▸ **Work to be completed**:
Each line of the material below should be retyped precisely as it appears.

▸ **Provided data**:
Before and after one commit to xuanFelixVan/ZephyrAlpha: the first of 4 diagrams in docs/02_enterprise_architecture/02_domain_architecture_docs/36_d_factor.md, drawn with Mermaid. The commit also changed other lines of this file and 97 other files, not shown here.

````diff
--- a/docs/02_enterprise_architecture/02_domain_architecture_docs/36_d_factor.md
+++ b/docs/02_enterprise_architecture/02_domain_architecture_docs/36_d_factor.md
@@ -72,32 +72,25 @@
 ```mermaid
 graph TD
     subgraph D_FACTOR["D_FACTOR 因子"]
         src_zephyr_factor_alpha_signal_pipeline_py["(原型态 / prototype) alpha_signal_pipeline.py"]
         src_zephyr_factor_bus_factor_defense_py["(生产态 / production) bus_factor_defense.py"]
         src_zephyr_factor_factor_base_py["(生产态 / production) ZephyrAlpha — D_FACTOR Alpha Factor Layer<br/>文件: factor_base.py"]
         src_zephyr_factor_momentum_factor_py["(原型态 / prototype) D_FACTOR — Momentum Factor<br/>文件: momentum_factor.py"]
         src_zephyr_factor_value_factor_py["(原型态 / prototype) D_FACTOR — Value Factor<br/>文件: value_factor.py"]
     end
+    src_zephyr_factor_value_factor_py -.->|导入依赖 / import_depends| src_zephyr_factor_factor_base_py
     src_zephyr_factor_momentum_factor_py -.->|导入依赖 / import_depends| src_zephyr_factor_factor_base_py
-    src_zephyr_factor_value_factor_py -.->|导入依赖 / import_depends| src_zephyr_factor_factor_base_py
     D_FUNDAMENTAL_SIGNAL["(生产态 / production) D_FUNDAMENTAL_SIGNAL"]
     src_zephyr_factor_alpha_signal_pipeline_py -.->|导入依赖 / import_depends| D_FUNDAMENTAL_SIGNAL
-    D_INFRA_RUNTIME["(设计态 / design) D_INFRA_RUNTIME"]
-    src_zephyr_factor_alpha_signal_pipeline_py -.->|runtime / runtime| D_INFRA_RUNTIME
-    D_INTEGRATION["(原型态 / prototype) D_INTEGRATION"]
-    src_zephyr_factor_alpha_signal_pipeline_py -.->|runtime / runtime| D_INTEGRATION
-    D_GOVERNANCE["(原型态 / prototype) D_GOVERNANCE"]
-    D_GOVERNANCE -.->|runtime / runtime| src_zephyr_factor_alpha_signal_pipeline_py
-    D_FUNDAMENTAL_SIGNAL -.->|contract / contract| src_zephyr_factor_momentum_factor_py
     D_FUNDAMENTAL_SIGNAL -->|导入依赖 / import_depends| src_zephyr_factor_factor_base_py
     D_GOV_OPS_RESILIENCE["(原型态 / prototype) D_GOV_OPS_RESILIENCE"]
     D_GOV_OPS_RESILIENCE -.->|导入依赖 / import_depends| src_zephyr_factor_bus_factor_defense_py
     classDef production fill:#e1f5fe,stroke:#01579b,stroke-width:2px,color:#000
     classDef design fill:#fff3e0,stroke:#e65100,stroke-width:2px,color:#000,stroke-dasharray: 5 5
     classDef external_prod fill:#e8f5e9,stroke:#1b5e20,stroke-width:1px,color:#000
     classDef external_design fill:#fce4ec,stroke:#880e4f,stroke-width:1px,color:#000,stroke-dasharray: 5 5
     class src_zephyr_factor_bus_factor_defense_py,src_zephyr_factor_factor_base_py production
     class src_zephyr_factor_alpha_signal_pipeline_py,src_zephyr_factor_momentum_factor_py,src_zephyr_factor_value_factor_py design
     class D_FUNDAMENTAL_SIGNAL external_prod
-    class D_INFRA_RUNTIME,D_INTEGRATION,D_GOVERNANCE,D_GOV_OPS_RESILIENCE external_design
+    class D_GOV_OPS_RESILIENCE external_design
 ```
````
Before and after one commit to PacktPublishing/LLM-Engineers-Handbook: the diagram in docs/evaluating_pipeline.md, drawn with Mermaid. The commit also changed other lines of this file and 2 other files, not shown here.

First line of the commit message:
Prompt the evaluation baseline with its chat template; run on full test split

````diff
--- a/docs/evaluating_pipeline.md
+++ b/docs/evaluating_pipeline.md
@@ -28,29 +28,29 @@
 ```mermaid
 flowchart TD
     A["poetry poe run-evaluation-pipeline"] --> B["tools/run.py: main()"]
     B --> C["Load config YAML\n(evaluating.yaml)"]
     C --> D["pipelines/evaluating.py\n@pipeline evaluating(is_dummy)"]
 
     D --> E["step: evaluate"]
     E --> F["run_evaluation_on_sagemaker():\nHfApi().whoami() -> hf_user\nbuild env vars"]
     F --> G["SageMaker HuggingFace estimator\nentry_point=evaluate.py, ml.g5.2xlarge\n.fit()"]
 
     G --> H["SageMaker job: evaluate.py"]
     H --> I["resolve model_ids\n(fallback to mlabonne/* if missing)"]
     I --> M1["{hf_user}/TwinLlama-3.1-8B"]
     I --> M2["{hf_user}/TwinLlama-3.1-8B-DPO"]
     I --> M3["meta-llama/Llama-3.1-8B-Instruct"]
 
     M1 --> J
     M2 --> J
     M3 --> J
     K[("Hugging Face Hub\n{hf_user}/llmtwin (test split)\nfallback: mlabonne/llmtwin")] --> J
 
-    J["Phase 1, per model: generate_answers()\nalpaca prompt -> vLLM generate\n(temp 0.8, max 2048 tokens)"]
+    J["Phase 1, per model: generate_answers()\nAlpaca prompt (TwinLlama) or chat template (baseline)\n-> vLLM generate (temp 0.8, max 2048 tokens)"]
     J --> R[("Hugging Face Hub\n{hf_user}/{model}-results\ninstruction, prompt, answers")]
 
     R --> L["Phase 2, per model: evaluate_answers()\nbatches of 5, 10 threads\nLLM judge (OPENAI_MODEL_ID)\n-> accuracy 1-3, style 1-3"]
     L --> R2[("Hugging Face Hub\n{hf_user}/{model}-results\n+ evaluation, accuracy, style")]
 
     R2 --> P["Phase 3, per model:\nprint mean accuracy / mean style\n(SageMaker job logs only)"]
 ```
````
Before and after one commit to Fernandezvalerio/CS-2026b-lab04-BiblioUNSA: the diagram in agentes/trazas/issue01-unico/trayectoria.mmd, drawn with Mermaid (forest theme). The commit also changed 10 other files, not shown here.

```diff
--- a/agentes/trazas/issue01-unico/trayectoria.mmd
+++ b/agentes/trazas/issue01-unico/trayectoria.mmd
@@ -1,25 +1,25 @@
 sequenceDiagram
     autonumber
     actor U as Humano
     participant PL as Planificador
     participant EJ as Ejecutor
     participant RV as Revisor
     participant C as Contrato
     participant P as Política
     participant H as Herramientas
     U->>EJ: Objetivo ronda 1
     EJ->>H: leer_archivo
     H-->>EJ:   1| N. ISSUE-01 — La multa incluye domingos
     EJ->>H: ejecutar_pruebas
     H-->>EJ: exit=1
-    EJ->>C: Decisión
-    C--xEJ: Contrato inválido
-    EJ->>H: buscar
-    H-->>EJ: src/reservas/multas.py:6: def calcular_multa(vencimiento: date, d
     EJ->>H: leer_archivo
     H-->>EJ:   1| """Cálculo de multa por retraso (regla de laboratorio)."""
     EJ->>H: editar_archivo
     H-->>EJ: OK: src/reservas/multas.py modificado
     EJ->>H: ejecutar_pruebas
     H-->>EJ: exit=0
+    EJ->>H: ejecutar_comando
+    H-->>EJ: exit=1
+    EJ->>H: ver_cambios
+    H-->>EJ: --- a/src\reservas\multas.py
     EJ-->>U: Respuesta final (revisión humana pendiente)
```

▸ **Result of this task**:
Before and after one commit to xuanFelixVan/ZephyrAlpha: the first of 4 diagrams in docs/02_enterprise_architecture/02_domain_architecture_docs/36_d_factor.md, drawn with Mermaid. The commit also changed other lines of this file and 97 other files, not shown here.

````diff
--- a/docs/02_enterprise_architecture/02_domain_architecture_docs/36_d_factor.md
+++ b/docs/02_enterprise_architecture/02_domain_architecture_docs/36_d_factor.md
@@ -72,32 +72,25 @@
 ```mermaid
 graph TD
     subgraph D_FACTOR["D_FACTOR 因子"]
         src_zephyr_factor_alpha_signal_pipeline_py["(原型态 / prototype) alpha_signal_pipeline.py"]
         src_zephyr_factor_bus_factor_defense_py["(生产态 / production) bus_factor_defense.py"]
         src_zephyr_factor_factor_base_py["(生产态 / production) ZephyrAlpha — D_FACTOR Alpha Factor Layer<br/>文件: factor_base.py"]
         src_zephyr_factor_momentum_factor_py["(原型态 / prototype) D_FACTOR — Momentum Factor<br/>文件: momentum_factor.py"]
         src_zephyr_factor_value_factor_py["(原型态 / prototype) D_FACTOR — Value Factor<br/>文件: value_factor.py"]
     end
+    src_zephyr_factor_value_factor_py -.->|导入依赖 / import_depends| src_zephyr_factor_factor_base_py
     src_zephyr_factor_momentum_factor_py -.->|导入依赖 / import_depends| src_zephyr_factor_factor_base_py
-    src_zephyr_factor_value_factor_py -.->|导入依赖 / import_depends| src_zephyr_factor_factor_base_py
     D_FUNDAMENTAL_SIGNAL["(生产态 / production) D_FUNDAMENTAL_SIGNAL"]
     src_zephyr_factor_alpha_signal_pipeline_py -.->|导入依赖 / import_depends| D_FUNDAMENTAL_SIGNAL
-    D_INFRA_RUNTIME["(设计态 / design) D_INFRA_RUNTIME"]
-    src_zephyr_factor_alpha_signal_pipeline_py -.->|runtime / runtime| D_INFRA_RUNTIME
-    D_INTEGRATION["(原型态 / prototype) D_INTEGRATION"]
-    src_zephyr_factor_alpha_signal_pipeline_py -.->|runtime / runtime| D_INTEGRATION
-    D_GOVERNANCE["(原型态 / prototype) D_GOVERNANCE"]
-    D_GOVERNANCE -.->|runtime / runtime| src_zephyr_factor_alpha_signal_pipeline_py
-    D_FUNDAMENTAL_SIGNAL -.->|contract / contract| src_zephyr_factor_momentum_factor_py
     D_FUNDAMENTAL_SIGNAL -->|导入依赖 / import_depends| src_zephyr_factor_factor_base_py
     D_GOV_OPS_RESILIENCE["(原型态 / prototype) D_GOV_OPS_RESILIENCE"]
     D_GOV_OPS_RESILIENCE -.->|导入依赖 / import_depends| src_zephyr_factor_bus_factor_defense_py
     classDef production fill:#e1f5fe,stroke:#01579b,stroke-width:2px,color:#000
     classDef design fill:#fff3e0,stroke:#e65100,stroke-width:2px,color:#000,stroke-dasharray: 5 5
     classDef external_prod fill:#e8f5e9,stroke:#1b5e20,stroke-width:1px,color:#000
     classDef external_design fill:#fce4ec,stroke:#880e4f,stroke-width:1px,color:#000,stroke-dasharray: 5 5
     class src_zephyr_factor_bus_factor_defense_py,src_zephyr_factor_factor_base_py production
     class src_zephyr_factor_alpha_signal_pipeline_py,src_zephyr_factor_momentum_factor_py,src_zephyr_factor_value_factor_py design
     class D_FUNDAMENTAL_SIGNAL external_prod
-    class D_INFRA_RUNTIME,D_INTEGRATION,D_GOVERNANCE,D_GOV_OPS_RESILIENCE external_design
+    class D_GOV_OPS_RESILIENCE external_design
 ```
````
Before and after one commit to PacktPublishing/LLM-Engineers-Handbook: the diagram in docs/evaluating_pipeline.md, drawn with Mermaid. The commit also changed other lines of this file and 2 other files, not shown here.

First line of the commit message:
Prompt the evaluation baseline with its chat template; run on full test split

````diff
--- a/docs/evaluating_pipeline.md
+++ b/docs/evaluating_pipeline.md
@@ -28,29 +28,29 @@
 ```mermaid
 flowchart TD
     A["poetry poe run-evaluation-pipeline"] --> B["tools/run.py: main()"]
     B --> C["Load config YAML\n(evaluating.yaml)"]
     C --> D["pipelines/evaluating.py\n@pipeline evaluating(is_dummy)"]
 
     D --> E["step: evaluate"]
     E --> F["run_evaluation_on_sagemaker():\nHfApi().whoami() -> hf_user\nbuild env vars"]
     F --> G["SageMaker HuggingFace estimator\nentry_point=evaluate.py, ml.g5.2xlarge\n.fit()"]
 
     G --> H["SageMaker job: evaluate.py"]
     H --> I["resolve model_ids\n(fallback to mlabonne/* if missing)"]
     I --> M1["{hf_user}/TwinLlama-3.1-8B"]
     I --> M2["{hf_user}/TwinLlama-3.1-8B-DPO"]
     I --> M3["meta-llama/Llama-3.1-8B-Instruct"]
 
     M1 --> J
     M2 --> J
     M3 --> J
     K[("Hugging Face Hub\n{hf_user}/llmtwin (test split)\nfallback: mlabonne/llmtwin")] --> J
 
-    J["Phase 1, per model: generate_answers()\nalpaca prompt -> vLLM generate\n(temp 0.8, max 2048 tokens)"]
+    J["Phase 1, per model: generate_answers()\nAlpaca prompt (TwinLlama) or chat template (baseline)\n-> vLLM generate (temp 0.8, max 2048 tokens)"]
     J --> R[("Hugging Face Hub\n{hf_user}/{model}-results\ninstruction, prompt, answers")]
 
     R --> L["Phase 2, per model: evaluate_answers()\nbatches of 5, 10 threads\nLLM judge (OPENAI_MODEL_ID)\n-> accuracy 1-3, style 1-3"]
     L --> R2[("Hugging Face Hub\n{hf_user}/{model}-results\n+ evaluation, accuracy, style")]
 
     R2 --> P["Phase 3, per model:\nprint mean accuracy / mean style\n(SageMaker job logs only)"]
 ```
````
Before and after one commit to Fernandezvalerio/CS-2026b-lab04-BiblioUNSA: the diagram in agentes/trazas/issue01-unico/trayectoria.mmd, drawn with Mermaid (forest theme). The commit also changed 10 other files, not shown here.

```diff
--- a/agentes/trazas/issue01-unico/trayectoria.mmd
+++ b/agentes/trazas/issue01-unico/trayectoria.mmd
@@ -1,25 +1,25 @@
 sequenceDiagram
     autonumber
     actor U as Humano
     participant PL as Planificador
     participant EJ as Ejecutor
     participant RV as Revisor
     participant C as Contrato
     participant P as Política
     participant H as Herramientas
     U->>EJ: Objetivo ronda 1
     EJ->>H: leer_archivo
     H-->>EJ:   1| N. ISSUE-01 — La multa incluye domingos
     EJ->>H: ejecutar_pruebas
     H-->>EJ: exit=1
-    EJ->>C: Decisión
-    C--xEJ: Contrato inválido
-    EJ->>H: buscar
-    H-->>EJ: src/reservas/multas.py:6: def calcular_multa(vencimiento: date, d
     EJ->>H: leer_archivo
     H-->>EJ:   1| """Cálculo de multa por retraso (regla de laboratorio)."""
     EJ->>H: editar_archivo
     H-->>EJ: OK: src/reservas/multas.py modificado
     EJ->>H: ejecutar_pruebas
     H-->>EJ: exit=0
+    EJ->>H: ejecutar_comando
+    H-->>EJ: exit=1
+    EJ->>H: ver_cambios
+    H-->>EJ: --- a/src\reservas\multas.py
     EJ-->>U: Respuesta final (revisión humana pendiente)
```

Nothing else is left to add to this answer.